> [Task to complete] From the data below, copy each line that includes the word "aria".

> [Material to process]
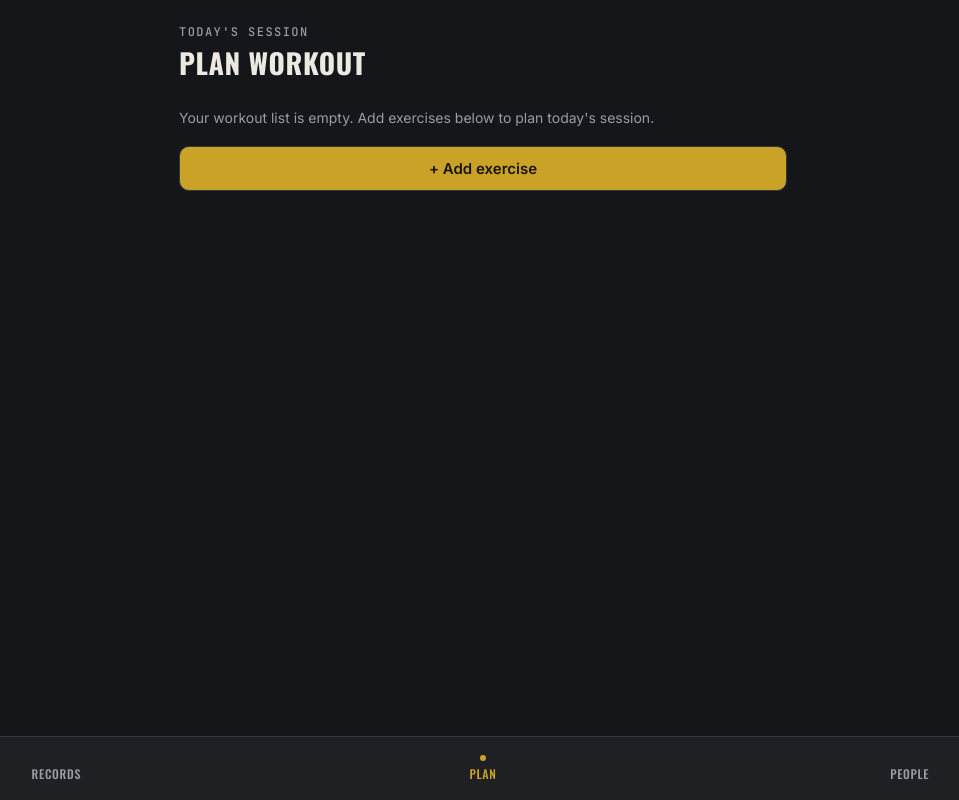
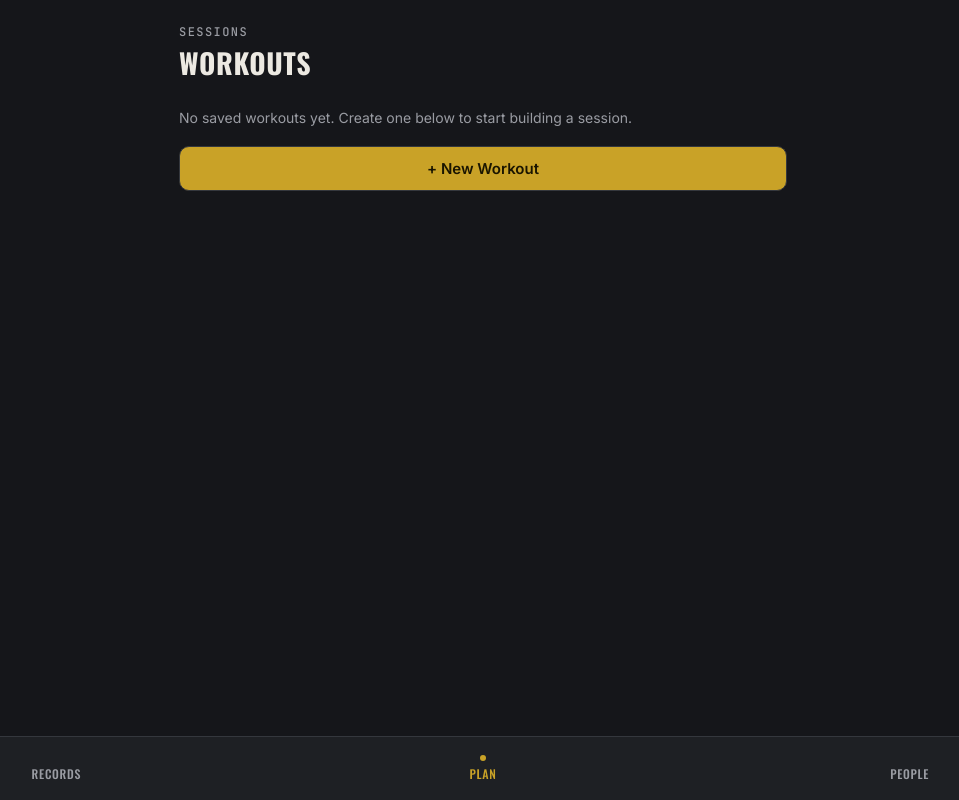
Before and after one commit to CageyCoyote/lift-pr-tracker, a Vue app: page /plan in a window 1280 px wide. Shown: the whole page, without its empty margins (157-1116 px from the left). Built offline with nearby package versions, Linux system fonts and the light colour scheme.

Commit message:
Version 0.2.0

```diff
--- /dev/null
+++ b/src/components/WorkoutCard.vue
@@ -0,0 +1,75 @@
+<script setup>
+defineProps({
+  title: { type: String, required: true },
+  muscles: { type: Array, default: () => [] },
+  count: { type: Number, default: 0 }
+})
+</script>
+
+<template>
+  <div class="workout-card">
+    <div class="workout-top">
+      <span class="workout-title">{{ title }}</span>
+      <span class="workout-count">{{ count }} exercise{{ count === 1 ? '' : 's' }}</span>
+    </div>
+    <div class="muscle-row">
+      <span v-for="m in muscles" :key="m" class="muscle-chip">{{ m }}</span>
+      <span v-if="muscles.length === 0" class="muscle-empty">No exercises yet</span>
+    </div>
+  </div>
+</template>
+
+<style scoped>
+.workout-card {
+  background: var(--color-surface);
+  border: 1px solid var(--color-border);
+  border-radius: var(--radius);
+  padding: 14px;
+  text-align: left;
+  display: flex;
+  flex-direction: column;
+  gap: 8px;
+}
+
+.workout-top {
+  display: flex;
+  align-items: baseline;
+  justify-content: space-between;
+  gap: 10px;
+}
+
+.workout-title {
+  font-family: var(--font-display);
+  font-size: 17px;
+  letter-spacing: 0.01em;
+  color: var(--color-text);
+}
+
+.workout-count {
+  font-family: var(--font-mono);
+  font-size: 11px;
+  color: var(--color-text-dim);
+  white-space: nowrap;
+}
+
+.muscle-row {
+  display: flex;
+  flex-wrap: wrap;
+  gap: 6px;
+}
+
+.muscle-chip {
+  background: var(--color-surface-2);
+  border: 1px solid var(--color-border);
+  color: var(--color-accent);
+  font-size: 11px;
+  text-transform: capitalize;
+  padding: 3px 9px;
+  border-radius: 999px;
+}
+
+.muscle-empty {
+  font-size: 12px;
+  color: var(--color-text-dim);
+}
+</style>
--- a/src/router/index.js
+++ b/src/router/index.js
@@ -1,5 +1,6 @@
 import { createRouter, createWebHistory } from 'vue-router'
 import RecordsView from '../views/RecordsView.vue'
+import WorkoutsListView from '../views/WorkoutsListView.vue'
 import PlanWorkoutView from '../views/PlanWorkoutView.vue'
 import PeopleView from '../views/PeopleView.vue'
 
@@ -7,7 +8,8 @@ export const router = createRouter({
   history: createWebHistory(),
   routes: [
     { path: '/', name: 'records', component: RecordsView },
-    { path: '/plan', name: 'plan', component: PlanWorkoutView },
+    { path: '/plan', name: 'workouts', component: WorkoutsListView },
+    { path: '/plan/:id', name: 'plan-detail', component: PlanWorkoutView },
     { path: '/people', name: 'people', component: PeopleView }
   ]
 })
--- a/src/stores/workoutPlan.js
+++ /dev/null
@@ -1,44 +0,0 @@
-import { defineStore } from 'pinia'
-import { ref, watch } from 'vue'
-import { load, save } from '../utils/storage'
-
-// Item: { id, exerciseId, exerciseName }
-export const useWorkoutPlanStore = defineStore('workoutPlan', () => {
-  const items = ref(load('workoutPlan', []))
-
-  watch(items, (v) => save('workoutPlan', v), { deep: true })
-
-  function addExercise(exercise) {
-    items.value.push({
-      id: crypto.randomUUID(),
-      exerciseId: exercise.id,
-      exerciseName: exercise.name
-    })
-  }
-
-  function removeItem(id) {
-    items.value = items.value.filter((i) => i.id !== id)
-  }
-
-  function moveUp(id) {
-    const i = items.value.findIndex((x) => x.id === id)
-    if (i > 0) {
-      const [item] = items.value.splice(i, 1)
-      items.value.splice(i - 1, 0, item)
-    }
-  }
-
-  function moveDown(id) {
-    const i = items.value.findIndex((x) => x.id === id)
-    if (i !== -1 && i < items.value.length - 1) {
-      const [item] = items.value.splice(i, 1)
-      items.value.splice(i + 1, 0, item)
-    }
-  }
-
-  function clear() {
-    items.value = []
-  }
-
-  return { items, addExercise, removeItem, moveUp, moveDown, clear }
-})
--- /dev/null
+++ b/src/stores/workouts.js
@@ -0,0 +1,92 @@
+import { defineStore } from 'pinia'
+import { ref, watch } from 'vue'
+import { load, save } from '../utils/storage'
+import { useExercisesStore } from './exercises'
+
+// Workout: { id, title, items: [{ id, exerciseId, exerciseName }] }
+export const useWorkoutsStore = defineStore('workouts', () => {
+  const workouts = ref(load('workouts', []))
+
+  watch(workouts, (v) => save('workouts', v), { deep: true })
+
+  function getWorkout(id) {
+    return workouts.value.find((w) => w.id === id) || null
+  }
+
+  function createWorkout(title) {
+    const workout = {
+      id: crypto.randomUUID(),
+      title: title?.trim() || 'Untitled Workout',
+      items: []
+    }
+    workouts.value.push(workout)
+    return workout
+  }
+
+  function removeWorkout(id) {
+    workouts.value = workouts.value.filter((w) => w.id !== id)
+  }
+
+  function renameWorkout(id, title) {
+    const w = getWorkout(id)
+    if (w && title?.trim()) w.title = title.trim()
+  }
+
+  function addExercise(workoutId, exercise) {
+    const w = getWorkout(workoutId)
+    if (!w) return
+    w.items.push({ id: crypto.randomUUID(), exerciseId: exercise.id, exerciseName: exercise.name })
+  }
+
+  function removeItem(workoutId, itemId) {
+    const w = getWorkout(workoutId)
+    if (!w) return
+    w.items = w.items.filter((i) => i.id !== itemId)
+  }
+
+  function moveUp(workoutId, itemId) {
+    const w = getWorkout(workoutId)
+    if (!w) return
+    const i = w.items.findIndex((x) => x.id === itemId)
+    if (i > 0) {
+      const [item] = w.items.splice(i, 1)
+      w.items.splice(i - 1, 0, item)
+    }
+  }
+
+  function moveDown(workoutId, itemId) {
+    const w = getWorkout(workoutId)
+    if (!w) return
+    const i = w.items.findIndex((x) => x.id === itemId)
+    if (i !== -1 && i < w.items.length - 1) {
+      const [item] = w.items.splice(i, 1)
+      w.items.splice(i + 1, 0, item)
+    }
+  }
+
+  // Unique primary muscles across every exercise in the workout
+  function targetedMuscles(workoutId) {
+    const exercisesStore = useExercisesStore()
+    const w = getWorkout(workoutId)
+    if (!w) return []
+    const muscles = new Set()
+    for (const item of w.items) {
+      const ex = exercisesStore.getById(item.exerciseId)
+      ;(ex?.primaryMuscles || []).forEach((m) => muscles.add(m))
+    }
+    return [...muscles].sort()
+  }
+
+  return {
+    workouts,
+    getWorkout,
+    createWorkout,
+    removeWorkout,
+    renameWorkout,
+    addExercise,
+    removeItem,
+    moveUp,
+    moveDown,
+    targetedMuscles
+  }
+})
--- a/src/views/PlanWorkoutView.vue
+++ b/src/views/PlanWorkoutView.vue
@@ -1,23 +1,30 @@
 <script setup>
-import { ref } from 'vue'
-import { useWorkoutPlanStore } from '../stores/workoutPlan'
+import { ref, computed } from 'vue'
+import { useRoute, useRouter } from 'vue-router'
+import { useWorkoutsStore } from '../stores/workouts'
 import { useExercisesStore } from '../stores/exercises'
 import { useRecordsStore } from '../stores/records'
 import { usePeopleStore } from '../stores/people'
 import ExercisePicker from '../components/ExercisePicker.vue'
 import PRForm from '../components/PRForm.vue'
 
-const planStore = useWorkoutPlanStore()
+const route = useRoute()
+const router = useRouter()
+const workoutsStore = useWorkoutsStore()
 const exercisesStore = useExercisesStore()
 const recordsStore = useRecordsStore()
 const peopleStore = usePeopleStore()
 
+const workout = computed(() => workoutsStore.getWorkout(route.params.id))
+
 const pickerOpen = ref(false)
 const formOpen = ref(false)
 const logExercise = ref(null)
+const renaming = ref(false)
+const titleDraft = ref('')
 
 function addExercise(ex) {
-  planStore.addExercise(ex)
+  workoutsStore.addExercise(workout.value.id, ex)
   pickerOpen.value = false
 }
 
@@ -34,21 +41,49 @@ function openLog(item) {
 function handleSaved(payload) {
   recordsStore.addEntry({ personId: peopleStore.activePersonId, ...payload })
 }
+
+function startRename() {
+  titleDraft.value = workout.value.title
+  renaming.value = true
+}
+
+function saveRename() {
+  workoutsStore.renameWorkout(workout.value.id, titleDraft.value)
+  renaming.value = false
+}
+
+function deleteWorkout() {
+  if (confirm(`Delete "${workout.value.title}"? This can't be undone.`)) {
+    workoutsStore.removeWorkout(workout.value.id)
+    router.push('/plan')
+  }
+}
 </script>
 
 <template>
-  <div class="page">
+  <div v-if="!workout" class="page">
+    <p class="empty-state">Workout not found.</p>
+    <router-link to="/plan" class="btn">Back to Workouts</router-link>
+  </div>
+
+  <div v-else class="page">
+    <router-link to="/plan" class="back-link">← Workouts</router-link>
+
     <header class="page-header">
-      <span class="eyebrow">Today's Session</span>
-      <h1>Plan Workout</h1>
+      <span class="eyebrow">Session</span>
+      <form v-if="renaming" class="rename-form" @submit.prevent="saveRename">
+        <input v-model="titleDraft" type="text" autofocus />
+        <button type="submit" class="btn btn-accent">Save</button>
+      </form>
+      <h1 v-else class="title-row" @click="startRename">{{ workout.title }}</h1>
     </header>
 
-    <div v-if="planStore.items.length === 0" class="empty-state">
-      Your workout list is empty. Add exercises below to plan today's session.
+    <div v-if="workout.items.length === 0" class="empty-state">
+      This workout is empty. Add exercises below.
     </div>
 
     <ul v-else class="plan-list">
-      <li v-for="(item, idx) in planStore.items" :key="item.id" class="plan-row">
+      <li v-for="(item, idx) in workout.items" :key="item.id" class="plan-row">
         <div class="plan-info">
           <span class="plan-index">{{ idx + 1 }}</span>
           <div class="plan-text">
@@ -60,19 +95,15 @@ function handleSaved(payload) {
           </div>
         </div>
         <div class="plan-actions">
-          <button class="icon-btn" :disabled="idx === 0" @click="planStore.moveUp(item.id)" aria-label="Move up">↑</button>
+          <button class="icon-btn" :disabled="idx === 0" @click="workoutsStore.moveUp(workout.id, item.id)" aria-label="Move up">↑</button>
           <button
             class="icon-btn"
-            :disabled="idx === planStore.items.length - 1"
-            @click="planStore.moveDown(item.id)"
+            :disabled="idx === workout.items.length - 1"
+            @click="workoutsStore.moveDown(workout.id, item.id)"
             aria-label="Move down"
           >↓</button>
-          <button
-            v-if="peopleStore.activePersonId"
-            class="btn log-btn"
-            @click="openLog(item)"
-          >Log</button>
-          <button class="icon-btn danger" @click="planStore.removeItem(item.id)" aria-label="Remove">×</button>
+          <button v-if="peopleStore.activePersonId" class="btn log-btn" @click="openLog(item)">Log</button>
+          <button class="icon-btn danger" @click="workoutsStore.removeItem(workout.id, item.id)" aria-label="Remove">×</button>
         </div>
       </li>
     </ul>
@@ -81,9 +112,7 @@ function handleSaved(payload) {
       <button class="btn btn-accent" @click="pickerOpen = !pickerOpen">
         {{ pickerOpen ? 'Close picker' : '+ Add exercise' }}
       </button>
-      <button v-if="planStore.items.length" class="btn btn-danger" @click="planStore.clear()">
-        Clear list
-      </button>
+      <button class="btn btn-danger" @click="deleteWorkout">Delete workout</button>
     </div>
 
     <div v-if="pickerOpen" class="picker-panel">
@@ -95,6 +124,14 @@ function handleSaved(payload) {
 </template>
 
 <style scoped>
+.back-link {
+  display: inline-block;
+  color: var(--color-text-dim);
+  text-decoration: none;
+  font-size: 13px;
+  margin-bottom: 10px;
+}
+
 .page-header {
   margin-bottom: 16px;
 }
@@ -102,6 +139,23 @@ function handleSaved(payload) {
 .page-header h1 {
   font-size: 28px;
   margin-top: 2px;
+}
+
+.title-row {
+  cursor: pointer;
+}
+
+.rename-form {
+  display: flex;
+  gap: 8px;
+  margin-top: 4px;
+}
+
+.rename-form input {
+  flex: 1;
+  font-family: var(--font-display);
+  font-size: 20px;
+  text-transform: uppercase;
 }
 
 .empty-state {
--- /dev/null
+++ b/src/views/WorkoutsListView.vue
@@ -0,0 +1,100 @@
+<script setup>
+import { ref } from 'vue'
+import { useRouter } from 'vue-router'
+import { useWorkoutsStore } from '../stores/workouts'
+import WorkoutCard from '../components/WorkoutCard.vue'
+
+const workoutsStore = useWorkoutsStore()
+const router = useRouter()
+
+const creating = ref(false)
+const newTitle = ref('')
+
+function createWorkout() {
+  const w = workoutsStore.createWorkout(newTitle.value)
+  newTitle.value = ''
+  creating.value = false
+  router.push(`/plan/${w.id}`)
+}
+
+function open(id) {
+  router.push(`/plan/${id}`)
+}
+</script>
+
+<template>
+  <div class="page">
+    <header class="page-header">
+      <span class="eyebrow">Sessions</span>
+      <h1>Workouts</h1>
+    </header>
+
+    <div v-if="workoutsStore.workouts.length === 0" class="empty-state">
+      No saved workouts yet. Create one below to start building a session.
+    </div>
+
+    <ul v-else class="workout-list">
+      <li v-for="w in workoutsStore.workouts" :key="w.id">
+        <button class="workout-link" @click="open(w.id)">
+          <WorkoutCard :title="w.title" :muscles="workoutsStore.targetedMuscles(w.id)" :count="w.items.length" />
+        </button>
+      </li>
+    </ul>
+
+    <form v-if="creating" class="add-form" @submit.prevent="createWorkout">
+      <input v-model="newTitle" type="text" placeholder="Workout name, e.g. Push Day" required autofocus />
+      <button type="submit" class="btn btn-accent">Create</button>
+    </form>
+    <button v-else class="btn btn-accent fab" @click="creating = true">+ New Workout</button>
+  </div>
+</template>
+
+<style scoped>
+.page-header {
+  margin-bottom: 16px;
+}
+
+.page-header h1 {
+  font-size: 28px;
+  margin-top: 2px;
+}
+
+.empty-state {
+  margin-top: 24px;
+  color: var(--color-text-dim);
+  font-size: 14px;
+  line-height: 1.5;
+}
+
+.workout-list {
+  list-style: none;
+  margin: 16px 0 0;
+  padding: 0;
+  display: flex;
+  flex-direction: column;
+  gap: 10px;
+}
+
+.workout-link {
+  display: block;
+  width: 100%;
+  background: none;
+  border: none;
+  padding: 0;
+}
+
+.add-form {
+  display: flex;
+  gap: 8px;
+  margin-top: 18px;
+}
+
+.add-form input {
+  flex: 1;
+}
+
+.fab {
+  width: 100%;
+  margin-top: 18px;
+}
+</style>
```
Also changed, not shown: src/components/AppNav.vue (+15 -1 lines), 1 other file (tests, documents, lock files or other folders).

> [Result below]
-          <button class="icon-btn" :disabled="idx === 0" @click="planStore.moveUp(item.id)" aria-label="Move up">↑</button>
+          <button class="icon-btn" :disabled="idx === 0" @click="workoutsStore.moveUp(workout.id, item.id)" aria-label="Move up">↑</button>
             aria-label="Move down"
-          <button class="icon-btn danger" @click="planStore.removeItem(item.id)" aria-label="Remove">×</button>
+          <button class="icon-btn danger" @click="workoutsStore.removeItem(workout.id, item.id)" aria-label="Remove">×</button>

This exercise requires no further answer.